I don’t know what I was expecting the Vatican to be but its MASSIVE inside. Apparently Vatican City is its own country. There were so many people in each of the different museums/rooms that we went into, so that was kind of a bummer… it made it harder to truly appreciate what we were looking at. It is also important to point out that you MUST have your shoulders and knees covered inside. We visited in July, so it was extremely hot there, so we had to we had to wear long skirts, and cover our shoulders as well.
Inside the Vatican, there is so much to see. When you look some of the paintings, all you can think about is how long ago these were painted, and that someone literally stood on a ladder facing up for years and years painting them, it is pretty impossible not to be impressed. When we got to the Sistine Chapel where Michaelangelo painted his most famous piece, Kate hadn’t heard that we were not allowed to take pictures. She took a lot, but thankfully her flash was off. The guards got on the intercom and made an angry announcement to put away your phones and that pictures were forbidden. Afterwards, we went to the gift shop, and I bought myself and Mike rosary’s from the Vatican. I also bought everyone in my family something as well, and they had a service where they offered to have rosaries blessed by one of the priests who lives in the Vatican and they would deliver it back to our hotel that night, so I did that as well.
Free Time in Rome

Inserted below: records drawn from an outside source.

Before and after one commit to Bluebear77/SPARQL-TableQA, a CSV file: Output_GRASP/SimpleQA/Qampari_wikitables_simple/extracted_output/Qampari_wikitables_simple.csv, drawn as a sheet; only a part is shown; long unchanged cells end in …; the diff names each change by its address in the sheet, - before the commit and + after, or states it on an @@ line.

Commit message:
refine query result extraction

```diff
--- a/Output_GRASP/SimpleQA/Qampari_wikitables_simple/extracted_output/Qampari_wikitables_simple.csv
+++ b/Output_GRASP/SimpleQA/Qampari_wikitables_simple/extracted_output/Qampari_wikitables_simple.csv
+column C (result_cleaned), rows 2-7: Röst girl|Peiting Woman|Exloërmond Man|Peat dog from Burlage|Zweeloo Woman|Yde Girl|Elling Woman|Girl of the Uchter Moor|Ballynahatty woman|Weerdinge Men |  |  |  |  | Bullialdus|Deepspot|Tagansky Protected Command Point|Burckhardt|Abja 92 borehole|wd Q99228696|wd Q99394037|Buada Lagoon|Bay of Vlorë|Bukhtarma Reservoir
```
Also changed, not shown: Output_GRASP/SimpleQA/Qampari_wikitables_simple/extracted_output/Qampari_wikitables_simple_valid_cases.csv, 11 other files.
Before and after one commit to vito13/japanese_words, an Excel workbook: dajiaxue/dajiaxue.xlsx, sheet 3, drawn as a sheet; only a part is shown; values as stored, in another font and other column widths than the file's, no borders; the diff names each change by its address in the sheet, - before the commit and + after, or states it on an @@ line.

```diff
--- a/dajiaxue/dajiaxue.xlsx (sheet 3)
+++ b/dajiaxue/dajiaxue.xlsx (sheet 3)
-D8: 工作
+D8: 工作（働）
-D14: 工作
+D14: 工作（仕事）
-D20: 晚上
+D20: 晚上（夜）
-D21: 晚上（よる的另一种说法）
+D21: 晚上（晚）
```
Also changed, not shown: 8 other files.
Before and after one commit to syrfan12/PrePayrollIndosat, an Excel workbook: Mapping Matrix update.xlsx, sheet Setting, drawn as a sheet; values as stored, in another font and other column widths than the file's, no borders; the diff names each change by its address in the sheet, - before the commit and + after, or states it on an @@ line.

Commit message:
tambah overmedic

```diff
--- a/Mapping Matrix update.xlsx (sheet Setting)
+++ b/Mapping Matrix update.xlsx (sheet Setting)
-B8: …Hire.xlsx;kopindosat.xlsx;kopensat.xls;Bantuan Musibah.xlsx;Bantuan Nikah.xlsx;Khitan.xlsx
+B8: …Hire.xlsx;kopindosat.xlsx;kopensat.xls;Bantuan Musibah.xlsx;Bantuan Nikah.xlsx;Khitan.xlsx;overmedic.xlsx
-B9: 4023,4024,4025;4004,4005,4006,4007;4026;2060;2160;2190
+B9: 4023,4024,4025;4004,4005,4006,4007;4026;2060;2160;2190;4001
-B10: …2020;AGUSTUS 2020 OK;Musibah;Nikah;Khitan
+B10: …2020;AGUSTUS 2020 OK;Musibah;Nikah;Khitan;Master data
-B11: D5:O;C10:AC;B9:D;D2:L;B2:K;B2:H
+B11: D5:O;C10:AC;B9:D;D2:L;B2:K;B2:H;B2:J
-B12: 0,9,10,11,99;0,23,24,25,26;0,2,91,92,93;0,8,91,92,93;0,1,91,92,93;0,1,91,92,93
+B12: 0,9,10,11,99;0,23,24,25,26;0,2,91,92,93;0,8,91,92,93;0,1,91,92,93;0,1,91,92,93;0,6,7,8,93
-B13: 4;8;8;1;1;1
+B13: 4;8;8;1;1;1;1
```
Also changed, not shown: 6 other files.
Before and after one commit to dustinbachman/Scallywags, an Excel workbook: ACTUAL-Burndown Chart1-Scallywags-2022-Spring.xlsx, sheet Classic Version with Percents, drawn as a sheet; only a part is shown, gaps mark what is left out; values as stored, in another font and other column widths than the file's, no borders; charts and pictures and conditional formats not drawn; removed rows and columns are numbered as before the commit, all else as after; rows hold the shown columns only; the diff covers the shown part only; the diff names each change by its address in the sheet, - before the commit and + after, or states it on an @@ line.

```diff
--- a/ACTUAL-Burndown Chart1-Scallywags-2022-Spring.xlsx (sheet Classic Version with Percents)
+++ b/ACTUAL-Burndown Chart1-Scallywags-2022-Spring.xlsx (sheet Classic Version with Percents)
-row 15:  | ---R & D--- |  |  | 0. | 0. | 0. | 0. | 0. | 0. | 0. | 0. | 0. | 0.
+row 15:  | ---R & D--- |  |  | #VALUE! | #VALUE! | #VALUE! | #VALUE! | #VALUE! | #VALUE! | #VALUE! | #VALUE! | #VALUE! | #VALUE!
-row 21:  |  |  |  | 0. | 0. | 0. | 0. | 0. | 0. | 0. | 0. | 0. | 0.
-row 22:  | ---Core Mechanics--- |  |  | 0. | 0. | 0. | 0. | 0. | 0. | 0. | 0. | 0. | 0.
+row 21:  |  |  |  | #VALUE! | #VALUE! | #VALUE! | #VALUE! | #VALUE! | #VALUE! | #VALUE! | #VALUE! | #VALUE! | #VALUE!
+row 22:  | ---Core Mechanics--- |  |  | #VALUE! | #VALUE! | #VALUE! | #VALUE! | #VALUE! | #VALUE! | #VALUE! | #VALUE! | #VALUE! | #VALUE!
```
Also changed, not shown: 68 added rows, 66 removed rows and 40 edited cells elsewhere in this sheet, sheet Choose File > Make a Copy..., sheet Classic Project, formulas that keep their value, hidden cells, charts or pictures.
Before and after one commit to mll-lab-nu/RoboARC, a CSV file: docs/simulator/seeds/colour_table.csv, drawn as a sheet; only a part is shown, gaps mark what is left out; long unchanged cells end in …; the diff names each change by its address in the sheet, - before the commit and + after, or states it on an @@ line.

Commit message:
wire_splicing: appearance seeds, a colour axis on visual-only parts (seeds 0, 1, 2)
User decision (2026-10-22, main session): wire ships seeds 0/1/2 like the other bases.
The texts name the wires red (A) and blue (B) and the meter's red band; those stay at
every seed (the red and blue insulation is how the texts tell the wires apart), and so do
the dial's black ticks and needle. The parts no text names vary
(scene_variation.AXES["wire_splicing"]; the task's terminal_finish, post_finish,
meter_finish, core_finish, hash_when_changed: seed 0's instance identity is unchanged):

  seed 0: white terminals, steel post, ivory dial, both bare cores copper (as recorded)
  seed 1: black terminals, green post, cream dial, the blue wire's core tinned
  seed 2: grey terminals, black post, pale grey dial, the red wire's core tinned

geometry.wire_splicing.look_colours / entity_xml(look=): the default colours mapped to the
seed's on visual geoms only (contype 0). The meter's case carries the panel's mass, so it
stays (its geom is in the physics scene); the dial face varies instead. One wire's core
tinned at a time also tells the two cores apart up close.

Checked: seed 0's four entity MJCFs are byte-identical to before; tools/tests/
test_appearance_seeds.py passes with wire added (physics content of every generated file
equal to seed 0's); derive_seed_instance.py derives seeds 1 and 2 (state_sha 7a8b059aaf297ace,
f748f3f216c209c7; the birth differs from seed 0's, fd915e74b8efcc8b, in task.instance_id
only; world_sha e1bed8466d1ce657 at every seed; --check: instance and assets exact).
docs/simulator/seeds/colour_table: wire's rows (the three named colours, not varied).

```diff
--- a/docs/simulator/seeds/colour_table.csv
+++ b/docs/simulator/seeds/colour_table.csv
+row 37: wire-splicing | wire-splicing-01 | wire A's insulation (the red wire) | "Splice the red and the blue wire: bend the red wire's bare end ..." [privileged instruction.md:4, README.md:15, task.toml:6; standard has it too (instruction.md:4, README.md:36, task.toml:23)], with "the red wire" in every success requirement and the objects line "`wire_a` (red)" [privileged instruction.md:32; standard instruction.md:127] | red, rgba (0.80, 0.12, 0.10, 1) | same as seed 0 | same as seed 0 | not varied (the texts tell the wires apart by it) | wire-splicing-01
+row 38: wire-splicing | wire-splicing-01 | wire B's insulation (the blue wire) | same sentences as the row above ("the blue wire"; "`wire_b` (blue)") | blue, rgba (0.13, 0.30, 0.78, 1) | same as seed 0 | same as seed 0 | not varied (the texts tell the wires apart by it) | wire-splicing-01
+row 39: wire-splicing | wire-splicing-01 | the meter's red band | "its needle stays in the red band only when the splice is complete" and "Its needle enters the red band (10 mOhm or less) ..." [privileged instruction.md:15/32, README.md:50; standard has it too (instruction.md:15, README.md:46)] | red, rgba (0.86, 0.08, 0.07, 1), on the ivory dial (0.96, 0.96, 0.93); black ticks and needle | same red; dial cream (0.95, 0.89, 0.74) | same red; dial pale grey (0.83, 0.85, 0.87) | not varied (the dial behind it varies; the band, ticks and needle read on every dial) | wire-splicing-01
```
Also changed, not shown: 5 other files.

Kate and I rode the subway all by ourselves back to the shopping area we had been at during our walking tour. We were so proud of ourselves for using the map and and subway and figuring out how to get where we wanted to be! After doing some shopping and getting gifts for our family, we got some lunch at a cute little restaurant on a side street somewhere and ate outside. I finally got gnocchi! On our walk back to catch our train, we saw a guy about our age painting in the street and selling his paintings. He was really talented and we were admiring his stuff, and he started talking to us in pretty good English about how he had went to school for watercolor. So, we both bought a pack of 3 small paintings from him. I would have bought bigger ones but we were running low on Euros and needed to get some more!